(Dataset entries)
- - - -

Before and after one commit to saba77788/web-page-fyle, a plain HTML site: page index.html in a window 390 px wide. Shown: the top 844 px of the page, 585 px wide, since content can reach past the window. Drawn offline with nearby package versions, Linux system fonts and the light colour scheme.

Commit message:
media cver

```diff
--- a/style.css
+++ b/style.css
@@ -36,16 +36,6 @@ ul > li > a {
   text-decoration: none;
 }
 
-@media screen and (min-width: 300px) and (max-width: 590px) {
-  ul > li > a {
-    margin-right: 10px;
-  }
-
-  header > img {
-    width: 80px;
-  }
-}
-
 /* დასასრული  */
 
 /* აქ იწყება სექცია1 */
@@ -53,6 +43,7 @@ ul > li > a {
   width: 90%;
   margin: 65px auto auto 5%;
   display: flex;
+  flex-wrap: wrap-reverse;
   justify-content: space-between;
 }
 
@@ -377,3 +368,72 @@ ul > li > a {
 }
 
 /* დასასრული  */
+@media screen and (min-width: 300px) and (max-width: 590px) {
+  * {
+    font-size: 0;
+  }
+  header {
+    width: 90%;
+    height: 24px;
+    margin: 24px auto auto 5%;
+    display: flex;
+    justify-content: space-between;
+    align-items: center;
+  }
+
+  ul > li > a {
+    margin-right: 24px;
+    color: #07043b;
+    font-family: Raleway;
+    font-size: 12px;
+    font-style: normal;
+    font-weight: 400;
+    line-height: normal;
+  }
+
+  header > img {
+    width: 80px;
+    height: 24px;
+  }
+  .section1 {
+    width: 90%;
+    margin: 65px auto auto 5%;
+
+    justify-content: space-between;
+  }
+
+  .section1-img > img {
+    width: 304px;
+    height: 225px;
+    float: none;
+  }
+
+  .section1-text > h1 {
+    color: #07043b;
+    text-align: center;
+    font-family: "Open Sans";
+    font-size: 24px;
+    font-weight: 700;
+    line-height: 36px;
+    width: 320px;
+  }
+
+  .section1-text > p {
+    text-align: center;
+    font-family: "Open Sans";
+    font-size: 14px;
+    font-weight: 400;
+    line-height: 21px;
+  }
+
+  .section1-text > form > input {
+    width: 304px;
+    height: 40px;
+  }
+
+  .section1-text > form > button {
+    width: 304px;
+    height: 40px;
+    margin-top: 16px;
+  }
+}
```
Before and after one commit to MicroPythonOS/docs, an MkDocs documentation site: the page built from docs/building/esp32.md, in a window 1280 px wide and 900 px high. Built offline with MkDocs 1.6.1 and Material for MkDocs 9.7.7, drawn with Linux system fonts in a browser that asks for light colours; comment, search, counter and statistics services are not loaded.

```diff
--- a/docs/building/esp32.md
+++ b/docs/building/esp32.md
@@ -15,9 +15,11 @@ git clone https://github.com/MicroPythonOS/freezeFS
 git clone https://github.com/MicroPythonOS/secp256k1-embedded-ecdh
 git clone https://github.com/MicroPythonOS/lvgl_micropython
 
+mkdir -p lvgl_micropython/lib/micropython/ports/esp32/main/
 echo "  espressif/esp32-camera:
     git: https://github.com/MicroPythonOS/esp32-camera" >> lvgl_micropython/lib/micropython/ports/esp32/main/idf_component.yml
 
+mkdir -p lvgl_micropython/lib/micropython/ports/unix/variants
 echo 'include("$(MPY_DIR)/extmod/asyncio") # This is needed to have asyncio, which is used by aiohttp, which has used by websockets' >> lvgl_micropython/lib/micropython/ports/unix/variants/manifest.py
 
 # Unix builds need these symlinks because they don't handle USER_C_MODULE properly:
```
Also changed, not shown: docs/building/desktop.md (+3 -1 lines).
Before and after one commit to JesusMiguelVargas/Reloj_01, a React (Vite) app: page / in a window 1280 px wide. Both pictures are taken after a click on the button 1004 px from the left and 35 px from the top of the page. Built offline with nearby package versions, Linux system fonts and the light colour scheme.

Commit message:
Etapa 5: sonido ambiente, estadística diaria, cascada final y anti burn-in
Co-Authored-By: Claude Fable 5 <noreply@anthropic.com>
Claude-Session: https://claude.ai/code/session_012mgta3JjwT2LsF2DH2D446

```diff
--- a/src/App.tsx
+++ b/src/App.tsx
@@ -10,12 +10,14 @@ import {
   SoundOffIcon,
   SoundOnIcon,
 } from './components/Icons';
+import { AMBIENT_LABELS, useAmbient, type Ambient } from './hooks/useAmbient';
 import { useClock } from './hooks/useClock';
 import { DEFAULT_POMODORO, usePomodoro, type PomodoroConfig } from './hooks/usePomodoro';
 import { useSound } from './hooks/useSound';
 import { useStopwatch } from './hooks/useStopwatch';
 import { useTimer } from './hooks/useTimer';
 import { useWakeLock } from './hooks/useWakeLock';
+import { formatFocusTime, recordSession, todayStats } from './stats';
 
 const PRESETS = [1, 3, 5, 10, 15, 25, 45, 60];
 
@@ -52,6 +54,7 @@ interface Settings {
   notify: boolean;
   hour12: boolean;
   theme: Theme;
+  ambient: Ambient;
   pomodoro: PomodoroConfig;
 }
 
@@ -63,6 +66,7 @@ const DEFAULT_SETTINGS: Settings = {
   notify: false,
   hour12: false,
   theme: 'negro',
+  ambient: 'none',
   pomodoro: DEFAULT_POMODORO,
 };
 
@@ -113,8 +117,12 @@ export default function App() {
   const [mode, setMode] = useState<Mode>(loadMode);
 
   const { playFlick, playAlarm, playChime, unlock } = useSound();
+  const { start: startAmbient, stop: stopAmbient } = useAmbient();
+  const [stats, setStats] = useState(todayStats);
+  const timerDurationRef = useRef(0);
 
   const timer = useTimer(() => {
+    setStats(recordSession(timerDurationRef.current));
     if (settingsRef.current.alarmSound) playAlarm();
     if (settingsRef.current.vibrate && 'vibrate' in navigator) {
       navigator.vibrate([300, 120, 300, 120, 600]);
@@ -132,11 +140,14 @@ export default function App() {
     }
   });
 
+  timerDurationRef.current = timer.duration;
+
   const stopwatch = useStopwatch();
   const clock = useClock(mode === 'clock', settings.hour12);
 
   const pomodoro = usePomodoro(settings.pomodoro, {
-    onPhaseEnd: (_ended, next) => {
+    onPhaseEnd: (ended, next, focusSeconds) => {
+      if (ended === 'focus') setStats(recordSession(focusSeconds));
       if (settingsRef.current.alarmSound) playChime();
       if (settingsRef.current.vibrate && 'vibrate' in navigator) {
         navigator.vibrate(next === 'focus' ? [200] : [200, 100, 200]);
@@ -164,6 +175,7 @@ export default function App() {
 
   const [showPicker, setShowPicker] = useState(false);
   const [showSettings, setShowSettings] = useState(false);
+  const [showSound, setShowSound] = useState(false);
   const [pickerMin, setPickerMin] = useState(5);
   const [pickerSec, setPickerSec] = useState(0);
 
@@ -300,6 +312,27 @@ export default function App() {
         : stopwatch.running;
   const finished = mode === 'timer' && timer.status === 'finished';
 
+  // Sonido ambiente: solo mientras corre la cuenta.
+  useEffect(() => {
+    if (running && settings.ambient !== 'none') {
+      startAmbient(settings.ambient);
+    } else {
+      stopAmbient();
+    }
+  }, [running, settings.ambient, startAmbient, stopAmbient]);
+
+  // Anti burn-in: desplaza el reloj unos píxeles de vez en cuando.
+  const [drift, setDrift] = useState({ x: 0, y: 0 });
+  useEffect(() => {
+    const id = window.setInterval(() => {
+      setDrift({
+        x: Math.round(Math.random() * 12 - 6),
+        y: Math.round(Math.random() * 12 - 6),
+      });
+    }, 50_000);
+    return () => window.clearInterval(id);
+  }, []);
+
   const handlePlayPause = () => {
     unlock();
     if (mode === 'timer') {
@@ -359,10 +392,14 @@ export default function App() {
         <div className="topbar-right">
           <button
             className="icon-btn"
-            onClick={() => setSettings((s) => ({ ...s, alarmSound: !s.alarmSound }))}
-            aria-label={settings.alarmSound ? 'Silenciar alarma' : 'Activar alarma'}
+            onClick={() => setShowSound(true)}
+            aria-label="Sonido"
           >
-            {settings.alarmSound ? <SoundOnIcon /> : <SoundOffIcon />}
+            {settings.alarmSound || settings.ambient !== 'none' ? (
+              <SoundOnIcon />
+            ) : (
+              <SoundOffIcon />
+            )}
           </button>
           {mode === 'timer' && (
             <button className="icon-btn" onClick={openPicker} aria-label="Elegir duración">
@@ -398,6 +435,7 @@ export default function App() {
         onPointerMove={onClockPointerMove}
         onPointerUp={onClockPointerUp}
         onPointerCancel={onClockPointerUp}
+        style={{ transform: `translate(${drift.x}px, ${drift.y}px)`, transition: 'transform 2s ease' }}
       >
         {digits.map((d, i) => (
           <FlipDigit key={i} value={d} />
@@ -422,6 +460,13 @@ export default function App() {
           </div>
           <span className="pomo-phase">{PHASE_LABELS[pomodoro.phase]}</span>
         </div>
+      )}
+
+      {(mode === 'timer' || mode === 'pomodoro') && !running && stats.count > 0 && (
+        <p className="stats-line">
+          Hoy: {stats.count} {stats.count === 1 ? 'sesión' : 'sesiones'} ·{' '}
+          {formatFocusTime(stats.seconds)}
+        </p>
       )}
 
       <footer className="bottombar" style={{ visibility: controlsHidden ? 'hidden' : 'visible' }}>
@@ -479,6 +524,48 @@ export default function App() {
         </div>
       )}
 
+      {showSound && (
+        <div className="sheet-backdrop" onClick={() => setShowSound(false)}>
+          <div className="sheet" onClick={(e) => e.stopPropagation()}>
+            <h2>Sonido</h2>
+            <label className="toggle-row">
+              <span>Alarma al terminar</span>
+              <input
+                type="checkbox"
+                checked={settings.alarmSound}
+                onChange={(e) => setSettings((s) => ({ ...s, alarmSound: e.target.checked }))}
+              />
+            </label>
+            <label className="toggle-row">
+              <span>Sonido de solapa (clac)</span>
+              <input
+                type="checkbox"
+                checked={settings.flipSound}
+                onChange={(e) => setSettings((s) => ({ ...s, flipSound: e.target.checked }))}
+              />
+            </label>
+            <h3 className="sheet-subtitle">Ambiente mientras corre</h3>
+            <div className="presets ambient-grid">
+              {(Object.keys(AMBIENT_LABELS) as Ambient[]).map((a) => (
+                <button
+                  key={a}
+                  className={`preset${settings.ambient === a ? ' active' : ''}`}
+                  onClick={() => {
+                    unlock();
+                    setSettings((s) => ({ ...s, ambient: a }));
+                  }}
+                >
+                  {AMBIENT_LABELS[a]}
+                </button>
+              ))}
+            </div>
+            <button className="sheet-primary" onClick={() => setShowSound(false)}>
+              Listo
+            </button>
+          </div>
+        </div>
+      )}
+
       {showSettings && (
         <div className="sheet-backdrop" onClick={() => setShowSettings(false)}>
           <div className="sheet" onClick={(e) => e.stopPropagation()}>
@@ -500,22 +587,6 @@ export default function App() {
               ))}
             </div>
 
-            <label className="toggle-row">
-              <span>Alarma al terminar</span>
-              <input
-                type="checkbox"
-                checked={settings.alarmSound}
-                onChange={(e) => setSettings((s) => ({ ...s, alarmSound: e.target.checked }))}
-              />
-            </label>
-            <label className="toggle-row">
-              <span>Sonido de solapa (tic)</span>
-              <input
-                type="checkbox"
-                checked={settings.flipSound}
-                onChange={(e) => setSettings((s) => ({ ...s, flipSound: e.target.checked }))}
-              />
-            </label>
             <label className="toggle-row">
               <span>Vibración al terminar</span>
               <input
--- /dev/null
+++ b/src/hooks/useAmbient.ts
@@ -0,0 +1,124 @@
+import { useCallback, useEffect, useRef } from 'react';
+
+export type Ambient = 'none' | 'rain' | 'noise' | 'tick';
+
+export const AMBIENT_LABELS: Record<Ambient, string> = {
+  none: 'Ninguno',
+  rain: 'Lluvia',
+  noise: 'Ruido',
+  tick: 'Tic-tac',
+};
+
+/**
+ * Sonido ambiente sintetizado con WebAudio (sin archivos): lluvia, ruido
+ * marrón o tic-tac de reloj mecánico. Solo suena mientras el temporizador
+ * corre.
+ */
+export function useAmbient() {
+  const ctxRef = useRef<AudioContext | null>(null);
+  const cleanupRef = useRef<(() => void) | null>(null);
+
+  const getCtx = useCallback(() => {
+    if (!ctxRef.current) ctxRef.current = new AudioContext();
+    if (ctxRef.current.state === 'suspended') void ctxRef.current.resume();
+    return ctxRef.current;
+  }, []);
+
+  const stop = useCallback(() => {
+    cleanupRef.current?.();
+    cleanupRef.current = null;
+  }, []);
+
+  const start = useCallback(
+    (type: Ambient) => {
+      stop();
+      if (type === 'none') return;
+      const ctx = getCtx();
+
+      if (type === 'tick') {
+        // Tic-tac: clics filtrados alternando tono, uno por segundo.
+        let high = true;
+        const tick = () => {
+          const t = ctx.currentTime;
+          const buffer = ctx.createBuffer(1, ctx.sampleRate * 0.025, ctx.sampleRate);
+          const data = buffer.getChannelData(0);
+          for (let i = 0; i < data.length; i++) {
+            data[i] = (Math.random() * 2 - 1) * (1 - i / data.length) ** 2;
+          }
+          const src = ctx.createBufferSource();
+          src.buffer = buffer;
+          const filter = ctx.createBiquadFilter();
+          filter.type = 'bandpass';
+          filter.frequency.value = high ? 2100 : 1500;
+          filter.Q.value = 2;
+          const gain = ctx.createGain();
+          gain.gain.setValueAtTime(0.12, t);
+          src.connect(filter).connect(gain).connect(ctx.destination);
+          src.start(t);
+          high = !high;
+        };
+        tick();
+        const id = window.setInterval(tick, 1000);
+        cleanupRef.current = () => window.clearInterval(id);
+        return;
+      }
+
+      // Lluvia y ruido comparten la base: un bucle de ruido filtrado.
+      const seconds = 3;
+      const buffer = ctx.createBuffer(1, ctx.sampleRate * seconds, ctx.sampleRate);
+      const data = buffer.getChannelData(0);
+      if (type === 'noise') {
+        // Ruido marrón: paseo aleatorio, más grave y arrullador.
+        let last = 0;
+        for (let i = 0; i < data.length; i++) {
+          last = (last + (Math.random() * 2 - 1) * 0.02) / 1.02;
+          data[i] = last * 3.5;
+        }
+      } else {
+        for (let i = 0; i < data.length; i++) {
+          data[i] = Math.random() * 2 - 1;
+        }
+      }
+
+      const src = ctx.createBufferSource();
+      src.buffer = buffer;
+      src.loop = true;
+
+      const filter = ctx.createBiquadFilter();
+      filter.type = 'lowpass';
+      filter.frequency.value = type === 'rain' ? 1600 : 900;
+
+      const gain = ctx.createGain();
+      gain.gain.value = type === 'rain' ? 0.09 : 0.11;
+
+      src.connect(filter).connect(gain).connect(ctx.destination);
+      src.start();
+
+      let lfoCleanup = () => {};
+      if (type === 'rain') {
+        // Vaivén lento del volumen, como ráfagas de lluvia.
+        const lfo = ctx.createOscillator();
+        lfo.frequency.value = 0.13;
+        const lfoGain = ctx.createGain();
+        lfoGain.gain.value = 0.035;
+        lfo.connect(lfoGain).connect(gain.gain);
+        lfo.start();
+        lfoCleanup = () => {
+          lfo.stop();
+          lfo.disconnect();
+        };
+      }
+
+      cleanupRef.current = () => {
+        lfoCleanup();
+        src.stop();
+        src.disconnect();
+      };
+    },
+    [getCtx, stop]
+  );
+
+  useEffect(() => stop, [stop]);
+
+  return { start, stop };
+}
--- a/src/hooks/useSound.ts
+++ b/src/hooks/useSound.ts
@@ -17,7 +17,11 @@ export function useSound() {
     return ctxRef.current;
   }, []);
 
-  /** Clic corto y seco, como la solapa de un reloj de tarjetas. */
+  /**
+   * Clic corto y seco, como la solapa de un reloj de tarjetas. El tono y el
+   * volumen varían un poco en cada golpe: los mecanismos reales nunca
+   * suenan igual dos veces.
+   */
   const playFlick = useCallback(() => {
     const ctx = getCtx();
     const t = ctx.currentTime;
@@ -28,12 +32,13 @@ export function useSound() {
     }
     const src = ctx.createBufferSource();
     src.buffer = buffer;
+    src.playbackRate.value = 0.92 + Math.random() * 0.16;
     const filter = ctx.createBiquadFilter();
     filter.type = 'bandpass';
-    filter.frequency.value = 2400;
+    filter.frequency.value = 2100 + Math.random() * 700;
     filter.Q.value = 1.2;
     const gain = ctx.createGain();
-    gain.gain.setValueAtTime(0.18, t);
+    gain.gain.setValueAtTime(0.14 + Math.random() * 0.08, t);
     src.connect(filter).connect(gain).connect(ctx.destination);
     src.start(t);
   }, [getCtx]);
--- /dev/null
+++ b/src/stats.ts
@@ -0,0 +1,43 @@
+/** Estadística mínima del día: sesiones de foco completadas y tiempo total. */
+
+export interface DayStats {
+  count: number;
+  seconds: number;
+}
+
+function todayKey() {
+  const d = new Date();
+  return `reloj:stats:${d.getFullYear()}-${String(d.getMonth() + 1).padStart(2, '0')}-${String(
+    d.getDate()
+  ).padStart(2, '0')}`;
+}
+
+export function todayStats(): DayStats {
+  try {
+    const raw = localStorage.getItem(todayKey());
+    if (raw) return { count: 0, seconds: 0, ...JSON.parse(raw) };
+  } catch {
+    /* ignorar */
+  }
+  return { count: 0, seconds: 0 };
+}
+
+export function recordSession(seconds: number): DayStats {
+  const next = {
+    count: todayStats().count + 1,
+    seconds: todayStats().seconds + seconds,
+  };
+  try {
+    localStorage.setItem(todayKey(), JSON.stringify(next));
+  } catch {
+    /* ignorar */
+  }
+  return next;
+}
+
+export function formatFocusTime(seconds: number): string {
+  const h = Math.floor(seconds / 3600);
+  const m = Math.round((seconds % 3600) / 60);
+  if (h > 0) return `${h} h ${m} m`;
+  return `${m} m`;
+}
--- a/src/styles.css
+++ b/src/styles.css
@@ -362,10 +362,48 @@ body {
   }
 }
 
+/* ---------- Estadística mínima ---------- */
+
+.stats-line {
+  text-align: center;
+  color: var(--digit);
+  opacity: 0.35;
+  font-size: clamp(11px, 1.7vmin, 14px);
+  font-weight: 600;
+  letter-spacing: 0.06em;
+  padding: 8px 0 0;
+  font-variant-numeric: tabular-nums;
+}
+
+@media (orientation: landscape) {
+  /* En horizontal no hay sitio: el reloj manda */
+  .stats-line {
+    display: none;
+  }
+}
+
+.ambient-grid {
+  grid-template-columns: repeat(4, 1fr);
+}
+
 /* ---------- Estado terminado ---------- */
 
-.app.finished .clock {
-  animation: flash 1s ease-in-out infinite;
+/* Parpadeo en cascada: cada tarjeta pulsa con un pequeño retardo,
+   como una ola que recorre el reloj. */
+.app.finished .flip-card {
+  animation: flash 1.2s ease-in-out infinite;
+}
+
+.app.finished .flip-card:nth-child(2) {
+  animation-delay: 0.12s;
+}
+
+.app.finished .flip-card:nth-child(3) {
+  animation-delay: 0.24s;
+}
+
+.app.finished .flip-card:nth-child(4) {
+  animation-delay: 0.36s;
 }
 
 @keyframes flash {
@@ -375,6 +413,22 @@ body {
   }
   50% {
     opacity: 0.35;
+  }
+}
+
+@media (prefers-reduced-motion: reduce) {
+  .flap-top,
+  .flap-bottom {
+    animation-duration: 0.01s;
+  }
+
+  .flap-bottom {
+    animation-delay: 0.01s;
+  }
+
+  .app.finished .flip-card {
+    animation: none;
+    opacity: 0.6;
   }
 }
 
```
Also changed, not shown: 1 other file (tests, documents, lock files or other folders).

- - - -

**Try it**
Look through the entries above and copy each line that has "playChime" in it.

**Exercise answer**
   const { playFlick, playAlarm, playChime, unlock } = useSound();
       if (settingsRef.current.alarmSound) playChime();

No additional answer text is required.